Tuesday, March 22, 2005
The day the storm came: We had a great view of the deluge outside.
Better late than never: Here are two photos from my trip two weeks ago to Miami. I tried posting them several days ago, but BloggerBot and Picasa were not working in sync.
Whew, what a day: One thing I like about my job is that things can change on a dime. When news happens, you jump. When I came to work this morning, I already had a full schedule: interviewing sources and writing and editing several news stories, whose subjects range from tech funding to the start-up of a new magazine for high school athletes.
Then I got tagged by the managing editor to cover the recent fatal school shooting in Minnesota. I dropped everything.
I write for a national newspaper that's a bit of a hybrid as we cover both breaking news and analysis as well as magazine-length features. We are a weekly, but also write daily stories for our website. We already had a brief news piece on the shootings, but as more news unfolded today, my editors wanted me to write a longer, more detailed story.
At 10:30 a.m. I was making phone calls, such as to FBI headquarters here in Washington, D.C and to the Minnesota FBI field office. Then I pow-wowed quickly with a few editors and a colleague about the story, then back to the phones and computer keyboard.
By 3 p.m., after a mad flurry of typing, cursing and slamming down the phone, I had my story written and was waiting to see if my editor had questions. By 3:30, the story was on the web. I felt like I was back at my old daily newspaper, although the turn-around was even faster than that. My daily deadlines were at 5 p.m. It was almost like writing for a news service, where you have hourly deadlines.
On second thought: It reminds me of when I was covering night meetings by the local gov't board when I was a daily reporter, and especially when I was an intern. The low man on the totem pole had to cover these meetings, which were often grueling in their tedium and in the quick turn-around necessary. But good news was often ensconced in all the bureacratic gunk.
The meeting would be over by, say, 9:30 p.m., and after a bit more interviewing, I'd drive like a bat out of hell to my bureau 15 miles away on a two-lane road to file my story by 10:30 p.m. If I didn't, a very grumpy old-style news editor would curse eloquently at me over the phone line.
So I had to have a very clear picture of the news and present it as concisely as possible. I often composed the lede out loud while driving, as well as outlined my story.

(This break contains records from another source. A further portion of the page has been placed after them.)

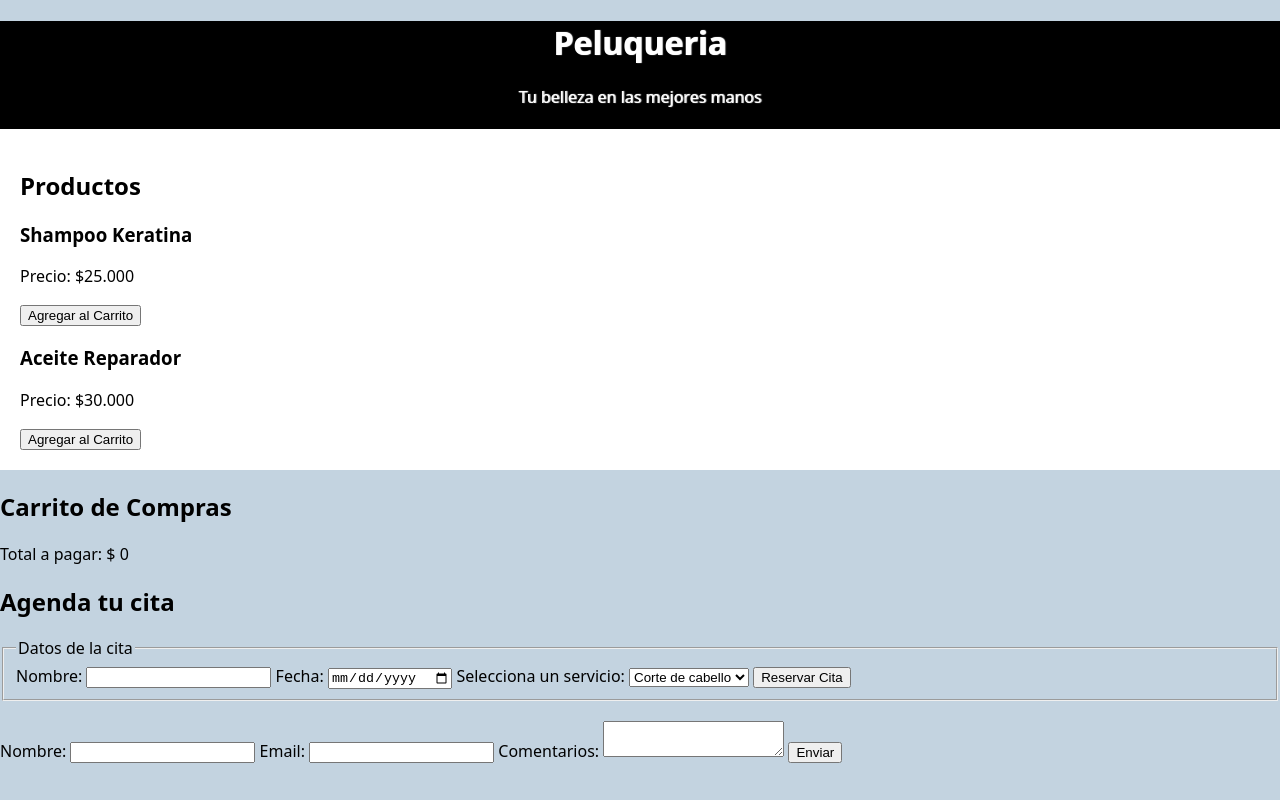
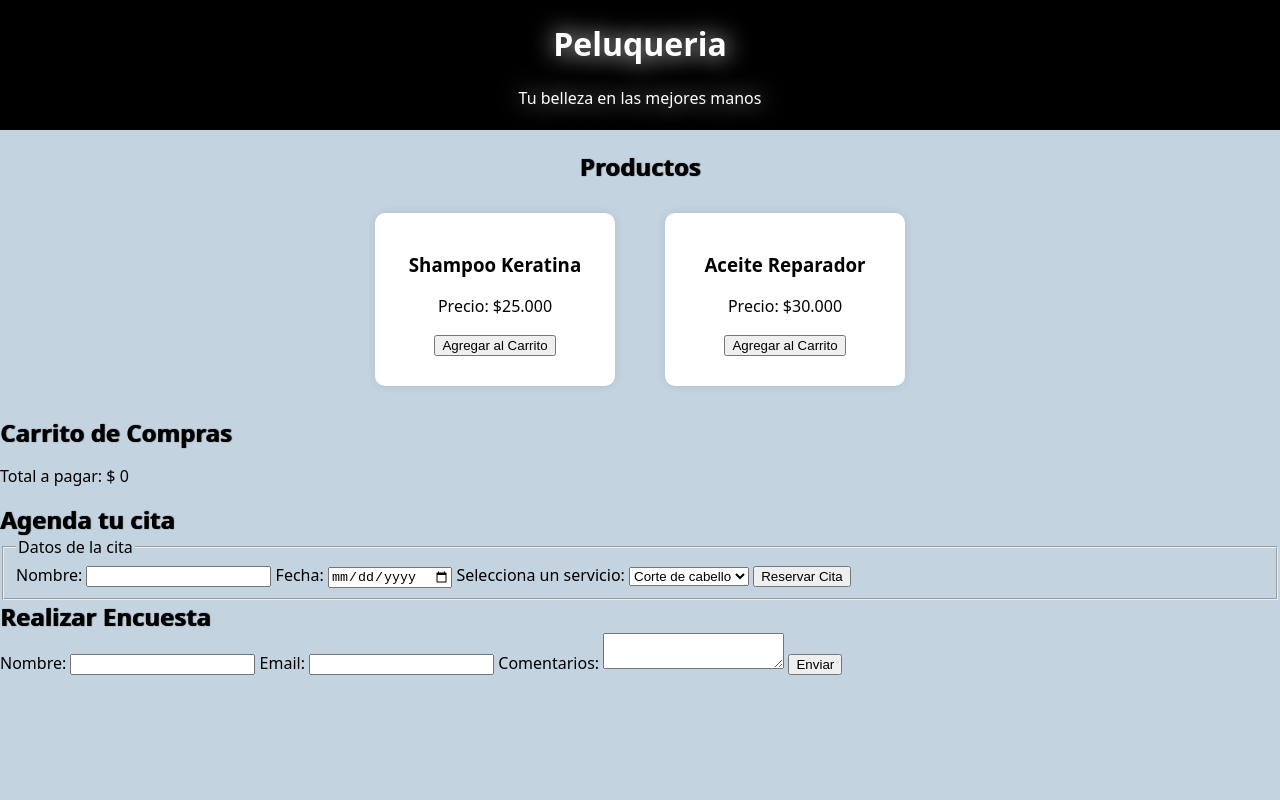
Before and after one commit to Manu2831/peluqueria_web, a plain HTML site: page index.html in a window 1280 px wide. Drawn offline with Linux system fonts and the light colour scheme.

Commit message:
:feat Productos hecho

```diff
--- a/Styles/style.css
+++ b/Styles/style.css
@@ -1,20 +1,52 @@
 body{
     background-color: #c3d3e0;
     font-family: system-ui;
-    margin: 0;
-
+    margin: 0px;
+    padding: 0px;
 }
 header {
-    text-shadow: 1px 0px 1px #ffffff;
+    text-shadow: 1px 0px 25px #ffffff;
     background-color: #000000;
-    text-decoration: none;
     color: #ffffff;
+    margin: 0px;
+    padding-top: 1px;
     padding-bottom: 5px;
     text-align: center;
 }
 #catalogo{
-    background-color: #ffffff;
+    display: flex;
+    flex-direction: column;
+    align-items: center;
     justify-content: center;
     gap: 20px;
     padding: 20px;
 }
+h2{
+    color: #000000;
+    font-size: 24px;
+    margin: 0px;
+    text-shadow: 1px 0px 1px #000000;
+}
+.Productos{
+    display: flex;
+    flex-wrap: wrap;
+    align-items: center;
+    justify-content: center;
+    gap: 50px;
+    padding: 10px;
+}
+.Producto{
+    background-color: #ffffff;
+    border-radius: 10px;
+    box-shadow: 0px 0px 10px rgba(0, 0, 0, 0.1);
+    padding: 20px;
+    width: 200px;
+    text-align: center;
+    padding-bottom: 30px;
+}
+.Producto:hover{
+    background-color: #f0f0f0;
+    transform: scale(1.05);
+    transition: transform 0.2s ease-in-out;
+    box-shadow: 0px 0px 20px rgba(0, 0, 0, 0.2);
+}
--- a/index.html
+++ b/index.html
@@ -43,15 +43,15 @@
                 <label for="servicio">Selecciona un servicio:</label>
                 <select required id="servicio" name="servicio">
                     <option value="corte">Corte de cabello</option>
-                    <option value="color">Coloración</option>
-                    <option value="peinado">Peinado</option>
+                    <option value="color">Peinado</option>
+                    <option value="peinado">Coloracion</option>
                 </select>
                 <button type="submit">Reservar Cita</button>
             </fieldset>
         </form>
     </section>
     <section id="Encuesta">
-        <h2></h2>
+        <h2>Realizar Encuesta</h2>
         <div class="encuesta">
             <form>
             <label for="nombre">Nombre:</label>
@@ -61,6 +61,7 @@
             <label for="comentarios">Comentarios:</label>
             <textarea id="comentarios" name="comentarios" required></textarea>
             <button type="submit">Enviar</button>
+            </form>
         </div>
     </section>
 </body>
```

It was great training for a news reporter. Those kind of deadlines hone your ability to focus, think logically, and write like a laser beam. Either that, or fail miserably and get fired.
Anyway, writing the web story was the easy part. Now I have to write a more in-depth, analytical piece on the shootings for our print newspaper. Lots more phone calls and interviews to a slew of folks across the country. For that, my deadline is Thursday. I'm trying to figure out which way the story is going, as there are several different angles. (If you want to see the web story, e-mail me and I'll send you the link.)
Oh, and remember the other stories I was working on before I got reeled into the school shooting story? I still have to file those, too. But that's all right - I thrive on deadline.
Running Update: I was supposed to go to my first track work-out this morning at 6:30. But I just couldn't get up. I slept through my alarm and didn't wake up until 7 a.m. Oops. Usually, I'm not this flaky. Of course, it didn't help that I only had 4 hours of sleep the night before, so no wonder my body just refused to wake up.
Yesterday, I did a killer kick-boxing class. The teacher was on the U.S. Olympics kickboxing team. Who knew there was one?! Anyway, he had us doing crescent kicks, jumping sidekicks, upper-cuts, roundhouses, you name it. My lats and arms are really sore today.
And so were my hamstrings. They screamed at me during my 3.5 mile interval run tonight. I was going to run 5 miles, but the colleague I was with didn't have time, and I still had to go back in the office and finish fact-checking two stories anyway.